**Action item**
Look through the material below and show every line with the word "html".

**Entries provided**
___
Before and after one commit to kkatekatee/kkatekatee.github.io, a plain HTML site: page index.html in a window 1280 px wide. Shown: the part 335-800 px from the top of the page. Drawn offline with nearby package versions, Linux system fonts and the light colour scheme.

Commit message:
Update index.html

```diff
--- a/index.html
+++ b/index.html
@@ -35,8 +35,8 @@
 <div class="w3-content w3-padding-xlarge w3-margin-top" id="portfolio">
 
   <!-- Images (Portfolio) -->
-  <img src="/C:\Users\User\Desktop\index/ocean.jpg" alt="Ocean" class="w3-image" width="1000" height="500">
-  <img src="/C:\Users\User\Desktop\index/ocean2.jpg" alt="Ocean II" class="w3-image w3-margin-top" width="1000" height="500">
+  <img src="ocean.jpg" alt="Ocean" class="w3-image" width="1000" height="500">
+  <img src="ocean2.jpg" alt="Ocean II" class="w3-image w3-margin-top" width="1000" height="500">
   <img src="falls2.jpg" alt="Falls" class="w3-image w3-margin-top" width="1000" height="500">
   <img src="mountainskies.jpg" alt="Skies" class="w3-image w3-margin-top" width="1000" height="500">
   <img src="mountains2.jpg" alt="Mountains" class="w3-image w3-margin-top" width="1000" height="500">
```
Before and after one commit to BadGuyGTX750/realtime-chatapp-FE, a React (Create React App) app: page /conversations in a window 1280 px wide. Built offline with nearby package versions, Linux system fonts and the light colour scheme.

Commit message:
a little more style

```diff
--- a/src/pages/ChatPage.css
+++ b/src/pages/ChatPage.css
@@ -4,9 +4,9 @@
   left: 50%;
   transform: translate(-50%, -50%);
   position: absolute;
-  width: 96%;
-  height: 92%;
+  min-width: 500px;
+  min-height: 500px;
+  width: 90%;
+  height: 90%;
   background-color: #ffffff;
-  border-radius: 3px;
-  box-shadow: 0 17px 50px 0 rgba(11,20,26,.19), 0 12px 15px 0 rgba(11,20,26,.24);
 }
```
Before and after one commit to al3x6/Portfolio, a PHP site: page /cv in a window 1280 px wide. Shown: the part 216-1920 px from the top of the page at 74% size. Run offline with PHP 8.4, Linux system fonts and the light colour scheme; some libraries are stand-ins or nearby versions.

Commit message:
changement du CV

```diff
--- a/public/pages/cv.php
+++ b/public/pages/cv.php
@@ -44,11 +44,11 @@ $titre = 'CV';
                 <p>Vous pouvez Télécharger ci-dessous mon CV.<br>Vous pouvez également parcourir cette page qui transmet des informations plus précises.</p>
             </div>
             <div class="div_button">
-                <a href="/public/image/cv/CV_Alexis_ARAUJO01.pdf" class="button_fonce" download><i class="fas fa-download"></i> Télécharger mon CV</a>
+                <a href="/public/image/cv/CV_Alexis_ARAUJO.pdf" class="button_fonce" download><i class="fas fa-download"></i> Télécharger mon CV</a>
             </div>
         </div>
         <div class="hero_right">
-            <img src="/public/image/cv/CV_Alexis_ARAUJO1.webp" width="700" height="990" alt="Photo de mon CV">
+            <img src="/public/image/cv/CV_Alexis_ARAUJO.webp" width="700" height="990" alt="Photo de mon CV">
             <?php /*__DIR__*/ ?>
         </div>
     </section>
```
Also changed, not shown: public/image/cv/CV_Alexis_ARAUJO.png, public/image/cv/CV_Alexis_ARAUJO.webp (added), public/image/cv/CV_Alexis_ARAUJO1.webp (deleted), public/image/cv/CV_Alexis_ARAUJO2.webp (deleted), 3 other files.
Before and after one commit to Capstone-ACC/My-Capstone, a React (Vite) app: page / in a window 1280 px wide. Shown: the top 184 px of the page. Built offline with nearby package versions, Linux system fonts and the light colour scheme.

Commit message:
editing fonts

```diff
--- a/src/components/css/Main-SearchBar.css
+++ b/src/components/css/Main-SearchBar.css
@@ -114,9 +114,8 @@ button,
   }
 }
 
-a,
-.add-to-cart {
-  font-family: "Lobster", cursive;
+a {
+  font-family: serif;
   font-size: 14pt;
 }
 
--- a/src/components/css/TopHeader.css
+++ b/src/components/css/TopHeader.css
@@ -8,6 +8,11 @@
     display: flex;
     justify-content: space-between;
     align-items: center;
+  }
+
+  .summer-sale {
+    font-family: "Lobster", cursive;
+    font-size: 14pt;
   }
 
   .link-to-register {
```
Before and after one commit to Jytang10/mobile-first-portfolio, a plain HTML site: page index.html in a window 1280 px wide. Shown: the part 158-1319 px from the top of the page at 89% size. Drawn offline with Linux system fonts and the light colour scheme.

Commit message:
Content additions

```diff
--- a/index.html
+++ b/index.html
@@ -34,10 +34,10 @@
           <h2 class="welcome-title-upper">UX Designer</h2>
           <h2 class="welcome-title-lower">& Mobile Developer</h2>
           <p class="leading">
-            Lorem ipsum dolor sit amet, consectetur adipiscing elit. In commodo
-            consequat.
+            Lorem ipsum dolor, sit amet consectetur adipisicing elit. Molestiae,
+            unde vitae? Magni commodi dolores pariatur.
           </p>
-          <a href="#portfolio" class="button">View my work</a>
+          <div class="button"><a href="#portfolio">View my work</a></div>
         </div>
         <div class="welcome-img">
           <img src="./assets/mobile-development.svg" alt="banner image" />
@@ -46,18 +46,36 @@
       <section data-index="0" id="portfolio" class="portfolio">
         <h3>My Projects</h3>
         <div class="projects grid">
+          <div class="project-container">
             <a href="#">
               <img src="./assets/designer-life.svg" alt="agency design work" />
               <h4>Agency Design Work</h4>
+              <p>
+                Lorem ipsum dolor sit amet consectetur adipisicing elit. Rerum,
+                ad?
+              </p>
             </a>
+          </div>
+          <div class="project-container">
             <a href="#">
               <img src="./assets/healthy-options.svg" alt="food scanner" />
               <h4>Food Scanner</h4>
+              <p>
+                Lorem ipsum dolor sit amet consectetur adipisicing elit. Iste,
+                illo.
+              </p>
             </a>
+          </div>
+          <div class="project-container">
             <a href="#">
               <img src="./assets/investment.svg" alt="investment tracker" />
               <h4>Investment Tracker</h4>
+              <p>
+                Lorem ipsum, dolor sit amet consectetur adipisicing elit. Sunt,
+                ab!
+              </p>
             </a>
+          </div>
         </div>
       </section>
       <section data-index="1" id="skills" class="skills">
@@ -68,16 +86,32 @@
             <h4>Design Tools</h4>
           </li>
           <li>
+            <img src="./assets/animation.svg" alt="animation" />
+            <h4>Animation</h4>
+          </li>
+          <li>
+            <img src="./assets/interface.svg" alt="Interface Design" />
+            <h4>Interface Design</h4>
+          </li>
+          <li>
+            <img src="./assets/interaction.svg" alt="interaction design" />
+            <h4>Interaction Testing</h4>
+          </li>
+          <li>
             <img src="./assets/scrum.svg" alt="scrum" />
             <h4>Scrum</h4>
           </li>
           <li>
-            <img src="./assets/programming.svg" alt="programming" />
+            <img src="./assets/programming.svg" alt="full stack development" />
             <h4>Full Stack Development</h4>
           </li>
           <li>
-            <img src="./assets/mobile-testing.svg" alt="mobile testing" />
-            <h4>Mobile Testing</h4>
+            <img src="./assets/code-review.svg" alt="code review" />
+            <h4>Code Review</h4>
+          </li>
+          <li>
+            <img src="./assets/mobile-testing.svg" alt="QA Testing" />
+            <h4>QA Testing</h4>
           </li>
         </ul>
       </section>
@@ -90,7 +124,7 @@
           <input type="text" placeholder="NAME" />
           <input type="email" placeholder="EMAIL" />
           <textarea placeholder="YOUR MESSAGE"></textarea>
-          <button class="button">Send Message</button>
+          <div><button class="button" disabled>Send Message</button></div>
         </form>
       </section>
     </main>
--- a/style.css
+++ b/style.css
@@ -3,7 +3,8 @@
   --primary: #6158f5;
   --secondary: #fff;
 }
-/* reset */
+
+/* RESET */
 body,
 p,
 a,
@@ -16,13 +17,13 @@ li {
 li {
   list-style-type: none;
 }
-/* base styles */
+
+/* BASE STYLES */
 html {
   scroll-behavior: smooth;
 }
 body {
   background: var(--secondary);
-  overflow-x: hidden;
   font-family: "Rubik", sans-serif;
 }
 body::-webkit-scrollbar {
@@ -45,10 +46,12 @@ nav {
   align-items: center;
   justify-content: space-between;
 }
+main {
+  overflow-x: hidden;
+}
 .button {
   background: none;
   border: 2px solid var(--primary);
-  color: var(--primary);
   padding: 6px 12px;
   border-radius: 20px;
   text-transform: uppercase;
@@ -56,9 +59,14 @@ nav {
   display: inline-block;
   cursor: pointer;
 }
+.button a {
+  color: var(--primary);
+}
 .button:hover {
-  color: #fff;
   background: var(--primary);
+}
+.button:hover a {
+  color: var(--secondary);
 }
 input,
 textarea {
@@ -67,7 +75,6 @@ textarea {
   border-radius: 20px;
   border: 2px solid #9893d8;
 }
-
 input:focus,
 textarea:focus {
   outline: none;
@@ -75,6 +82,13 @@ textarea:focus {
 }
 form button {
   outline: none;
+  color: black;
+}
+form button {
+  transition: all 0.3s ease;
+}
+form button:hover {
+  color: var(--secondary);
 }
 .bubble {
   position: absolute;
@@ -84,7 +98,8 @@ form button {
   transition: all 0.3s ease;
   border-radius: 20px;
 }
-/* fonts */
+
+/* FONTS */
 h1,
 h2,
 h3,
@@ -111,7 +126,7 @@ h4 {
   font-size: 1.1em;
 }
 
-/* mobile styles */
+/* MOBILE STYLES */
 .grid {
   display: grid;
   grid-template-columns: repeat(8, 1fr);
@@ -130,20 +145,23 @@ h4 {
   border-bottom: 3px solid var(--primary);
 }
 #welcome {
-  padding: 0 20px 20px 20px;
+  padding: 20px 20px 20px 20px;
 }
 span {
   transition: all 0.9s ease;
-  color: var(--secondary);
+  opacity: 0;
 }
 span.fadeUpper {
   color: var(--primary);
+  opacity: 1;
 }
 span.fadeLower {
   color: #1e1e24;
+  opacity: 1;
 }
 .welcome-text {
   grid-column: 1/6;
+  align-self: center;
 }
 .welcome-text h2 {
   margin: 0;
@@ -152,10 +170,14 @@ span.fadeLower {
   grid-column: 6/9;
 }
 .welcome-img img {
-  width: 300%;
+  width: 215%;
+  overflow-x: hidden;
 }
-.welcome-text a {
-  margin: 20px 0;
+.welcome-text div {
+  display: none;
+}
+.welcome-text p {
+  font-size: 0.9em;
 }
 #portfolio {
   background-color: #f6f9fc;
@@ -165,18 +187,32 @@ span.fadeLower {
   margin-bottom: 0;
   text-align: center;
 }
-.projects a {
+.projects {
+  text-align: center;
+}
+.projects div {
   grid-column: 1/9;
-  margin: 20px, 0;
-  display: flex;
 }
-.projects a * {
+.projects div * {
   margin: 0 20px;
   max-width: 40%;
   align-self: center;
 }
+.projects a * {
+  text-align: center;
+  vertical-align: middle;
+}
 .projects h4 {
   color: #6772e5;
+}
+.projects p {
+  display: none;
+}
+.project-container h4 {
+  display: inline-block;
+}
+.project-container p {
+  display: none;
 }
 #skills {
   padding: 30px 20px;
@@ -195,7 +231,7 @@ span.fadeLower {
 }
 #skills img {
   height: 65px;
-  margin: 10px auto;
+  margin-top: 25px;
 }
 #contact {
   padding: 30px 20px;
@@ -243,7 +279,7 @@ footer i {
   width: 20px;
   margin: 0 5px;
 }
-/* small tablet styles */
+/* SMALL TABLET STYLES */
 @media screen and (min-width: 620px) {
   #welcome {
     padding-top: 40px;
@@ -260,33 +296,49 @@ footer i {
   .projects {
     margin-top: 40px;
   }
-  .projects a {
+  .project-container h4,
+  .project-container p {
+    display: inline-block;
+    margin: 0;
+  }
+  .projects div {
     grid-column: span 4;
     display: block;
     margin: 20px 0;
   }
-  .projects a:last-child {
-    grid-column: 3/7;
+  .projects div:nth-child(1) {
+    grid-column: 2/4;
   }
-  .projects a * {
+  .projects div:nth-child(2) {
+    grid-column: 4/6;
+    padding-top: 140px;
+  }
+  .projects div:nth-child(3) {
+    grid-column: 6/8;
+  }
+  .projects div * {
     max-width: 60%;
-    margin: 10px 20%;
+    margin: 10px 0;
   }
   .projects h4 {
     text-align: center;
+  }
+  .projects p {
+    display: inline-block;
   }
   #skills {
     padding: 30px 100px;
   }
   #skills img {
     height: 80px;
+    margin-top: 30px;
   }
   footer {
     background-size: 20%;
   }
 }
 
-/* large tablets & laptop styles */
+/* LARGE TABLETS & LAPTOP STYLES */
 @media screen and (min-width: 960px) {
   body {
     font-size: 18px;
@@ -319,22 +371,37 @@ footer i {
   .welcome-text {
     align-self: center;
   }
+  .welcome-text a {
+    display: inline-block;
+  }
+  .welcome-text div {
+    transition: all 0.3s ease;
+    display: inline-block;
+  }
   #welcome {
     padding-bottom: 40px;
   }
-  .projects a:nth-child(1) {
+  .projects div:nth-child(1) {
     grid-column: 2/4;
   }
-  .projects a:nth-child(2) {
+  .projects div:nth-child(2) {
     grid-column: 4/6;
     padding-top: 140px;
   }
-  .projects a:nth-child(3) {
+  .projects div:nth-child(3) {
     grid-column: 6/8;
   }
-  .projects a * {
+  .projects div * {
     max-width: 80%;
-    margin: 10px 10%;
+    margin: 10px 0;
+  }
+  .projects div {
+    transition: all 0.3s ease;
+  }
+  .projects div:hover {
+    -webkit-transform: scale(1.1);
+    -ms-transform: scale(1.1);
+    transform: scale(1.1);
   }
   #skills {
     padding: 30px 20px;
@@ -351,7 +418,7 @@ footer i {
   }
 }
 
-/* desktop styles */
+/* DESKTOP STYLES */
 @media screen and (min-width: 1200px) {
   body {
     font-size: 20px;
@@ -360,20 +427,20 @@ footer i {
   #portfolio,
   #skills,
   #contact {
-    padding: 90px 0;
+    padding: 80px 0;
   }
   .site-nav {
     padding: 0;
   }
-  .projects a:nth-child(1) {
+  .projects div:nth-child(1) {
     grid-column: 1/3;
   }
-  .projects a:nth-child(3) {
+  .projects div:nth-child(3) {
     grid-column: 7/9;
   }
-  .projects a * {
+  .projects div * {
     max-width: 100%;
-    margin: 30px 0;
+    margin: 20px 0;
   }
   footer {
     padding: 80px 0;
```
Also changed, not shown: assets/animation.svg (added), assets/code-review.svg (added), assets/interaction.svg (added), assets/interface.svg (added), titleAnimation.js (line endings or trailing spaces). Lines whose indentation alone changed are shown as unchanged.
___
**Written response**
Before and after one commit to kkatekatee/kkatekatee.github.io, a plain HTML site: page index.html in a window 1280 px wide. Shown: the part 335-800 px from the top of the page. Drawn offline with nearby package versions, Linux system fonts and the light colour scheme.
Update index.html
--- a/index.html
+++ b/index.html
Before and after one commit to Jytang10/mobile-first-portfolio, a plain HTML site: page index.html in a window 1280 px wide. Shown: the part 158-1319 px from the top of the page at 89% size. Drawn offline with Linux system fonts and the light colour scheme.
--- a/index.html
+++ b/index.html
 html {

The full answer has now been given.